The main commercial fishery for Lakshadweep islanders is the live-bait pole and line tuna fishery, which targets oceanic skipjack (Katsuwonus pelamis) stocks via the use of inshore planktivorous baitfish, thus diverting fishing pressure off the more ecologically sensitive carnivore and herbivore fish guilds of the reef and lagoon ecosystems. Due to its minimal habitat impact and high species selectivity, the live-bait pole and line tuna fishing method is recognised globally as a best practice tuna fishing technique. Unfortunately, the fishery currently faces significant threats from declining catch and poor market access. Accompanying these downwards trends are increases in the use of Fish Aggregating Devices (FADs) and the targeting of spawning baitfish populations, which help alleviate short-term livelihood stress but may be highly damaging in the long run.
The sustainable maintenance of the pole and line tuna fishery is vital to the health of these island systems, as it not only safeguards ecologically important reef fish from overexploitation but is also a culturally ingrained practice within the island communities. This project is an interdisciplinary collaborative study to document the socio-ecological dimensions of Lakshadweep’s primary fishing industry. Over the past three years, we have conducted socio-ecological surveys, documenting fisher perspectives and ecological baselines of baitfish populations found in the islands of Agatti, Kadmat, Kavaratti and Minicoy. In January of 2014, we initiated a community-based monitoring program and are currently working on scaling and strengthening this initiative.
Our work intends to generate information vital to sustainable fisheries development that ensures livelihoods and promotes marine resource conservation. Involving fisherfolk in catch monitoring will encourage stakeholder participation, increase stewardship as well as provide a platform for decision-making and management. The information generated by our long-term collaborative researcher and community-based monitoring programs will help better understand the ongoing changes and factors driving declines in resource abundance. Through this work, we also explore the potential for a sustainable certification of the Lakshadweep pole and line tuna fishery, as such a certification could act as a vital block to detrimental fishing practices such as longlining and reef fishing.

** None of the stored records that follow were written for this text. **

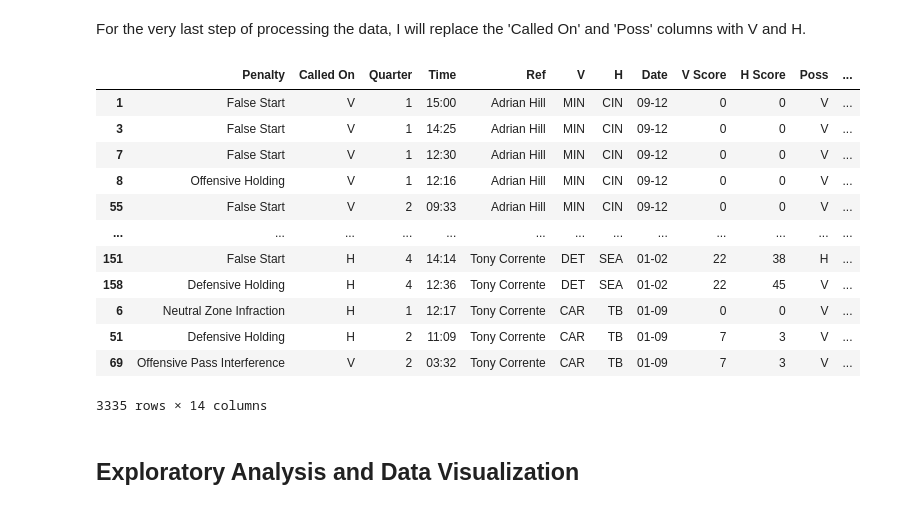
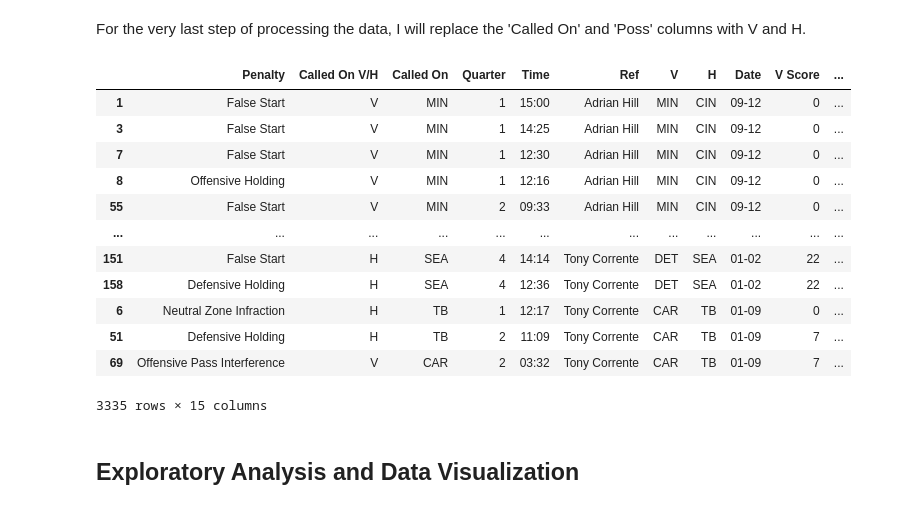
Before and after one commit to zmolz/penalties, a Jupyter notebook: index.ipynb, the cells around one changed output. Saved outputs shown, nothing was run; the diff lists cells and outputs as text; code cells hidden in the pictures.

```diff
--- a/index.ipynb
+++ b/index.ipynb
@@ -416,33 +418,32 @@ For the very last step of processing the data, I will replace the 'Called On' an
 # %%
 called_on = []
 poss = []
 
 for _, row in penalty_frame.iterrows():
     called_on.append('V' if row['Called On'] == row['V'] else 'H')
     poss.append('V' if row['Poss'] == row['V'] else 'H')
 
-del penalty_frame['Called On'] # I keep getting a warning for trying to edit a copy when i do frame[x] = x so.
 del penalty_frame['Poss']
 del penalty_frame['Yardline']
 
-penalty_frame.insert(1, 'Called On', called_on)
-penalty_frame.insert(10, 'Poss',  poss)
+penalty_frame.insert(1, 'Called On V/H', called_on)
+penalty_frame.insert(11, 'Poss',  poss)
 
 penalty_frame
 # %% [output]
-|  | Penalty | Called On | Quarter | Time | Ref | V | H | Date | V Score | H Score | Poss | ... |
-| 1 | False Start | V | 1 | 15:00 | Adrian Hill | MIN | CIN | 09-12 | 0 | 0 | V | ... |
-| 3 | False Start | V | 1 | 14:25 | Adrian Hill | MIN | CIN | 09-12 | 0 | 0 | V | ... |
-| 7 | False Start | V | 1 | 12:30 | Adrian Hill | MIN | CIN | 09-12 | 0 | 0 | V | ... |
-| 8 | Offensive Holding | V | 1 | 12:16 | Adrian Hill | MIN | CIN | 09-12 | 0 | 0 | V | ... |
-| 55 | False Start | V | 2 | 09:33 | Adrian Hill | MIN | CIN | 09-12 | 0 | 0 | V | ... |
-| ... | ... | ... | ... | ... | ... | ... | ... | ... | ... | ... | ... | ... |
-| 151 | False Start | H | 4 | 14:14 | Tony Corrente | DET | SEA | 01-02 | 22 | 38 | H | ... |
-| 158 | Defensive Holding | H | 4 | 12:36 | Tony Corrente | DET | SEA | 01-02 | 22 | 45 | V | ... |
-| 6 | Neutral Zone Infraction | H | 1 | 12:17 | Tony Corrente | CAR | TB | 01-09 | 0 | 0 | V | ... |
-| 51 | Defensive Holding | H | 2 | 11:09 | Tony Corrente | CAR | TB | 01-09 | 7 | 3 | V | ... |
-| 69 | Offensive Pass Interference | V | 2 | 03:32 | Tony Corrente | CAR | TB | 01-09 | 7 | 3 | V | ... |
+|  | Penalty | Called On V/H | Called On | Quarter | Time | Ref | V | H | Date | V Score | ... |
+| 1 | False Start | V | MIN | 1 | 15:00 | Adrian Hill | MIN | CIN | 09-12 | 0 | ... |
+| 3 | False Start | V | MIN | 1 | 14:25 | Adrian Hill | MIN | CIN | 09-12 | 0 | ... |
+| 7 | False Start | V | MIN | 1 | 12:30 | Adrian Hill | MIN | CIN | 09-12 | 0 | ... |
+| 8 | Offensive Holding | V | MIN | 1 | 12:16 | Adrian Hill | MIN | CIN | 09-12 | 0 | ... |
+| 55 | False Start | V | MIN | 2 | 09:33 | Adrian Hill | MIN | CIN | 09-12 | 0 | ... |
+| ... | ... | ... | ... | ... | ... | ... | ... | ... | ... | ... | ... |
+| 151 | False Start | H | SEA | 4 | 14:14 | Tony Corrente | DET | SEA | 01-02 | 22 | ... |
+| 158 | Defensive Holding | H | SEA | 4 | 12:36 | Tony Corrente | DET | SEA | 01-02 | 22 | ... |
+| 6 | Neutral Zone Infraction | H | TB | 1 | 12:17 | Tony Corrente | CAR | TB | 01-09 | 0 | ... |
+| 51 | Defensive Holding | H | TB | 2 | 11:09 | Tony Corrente | CAR | TB | 01-09 | 7 | ... |
+| 69 | Offensive Pass Interference | V | CAR | 2 | 03:32 | Tony Corrente | CAR | TB | 01-09 | 7 | ... |
-3335 rows × 14 columns
+3335 rows × 15 columns
 # %% [markdown]
 ## Exploratory Analysis and Data Visualization
 # %% [markdown]
```
Also changed, not shown: parts of 8 cells of this notebook, 1 other file.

- Sustainable Pole and Line Tuna Fisheries in the Indian Ocean: Does Lakshadweep hold up to Maldives’ MSC standards?
Mahima Jaini & Jafer Hisham
- Taking it from the top
S. Advani, M. Jaini, M.A. Oommen and A. Sridhar
- Marine Science for the Masses: Community-based fisheries monitoring in the Lakshadweep Islands (5th International Marine Conservation Congress, June 2018)
- Engaging Communities in Resource Monitoring: The Political Ecology as the Language of Power (Radical Ecological Democracy, October 2018).
- Finding Bright Spots in a Darkening Ocean (Vikalp Sangam, January 2018)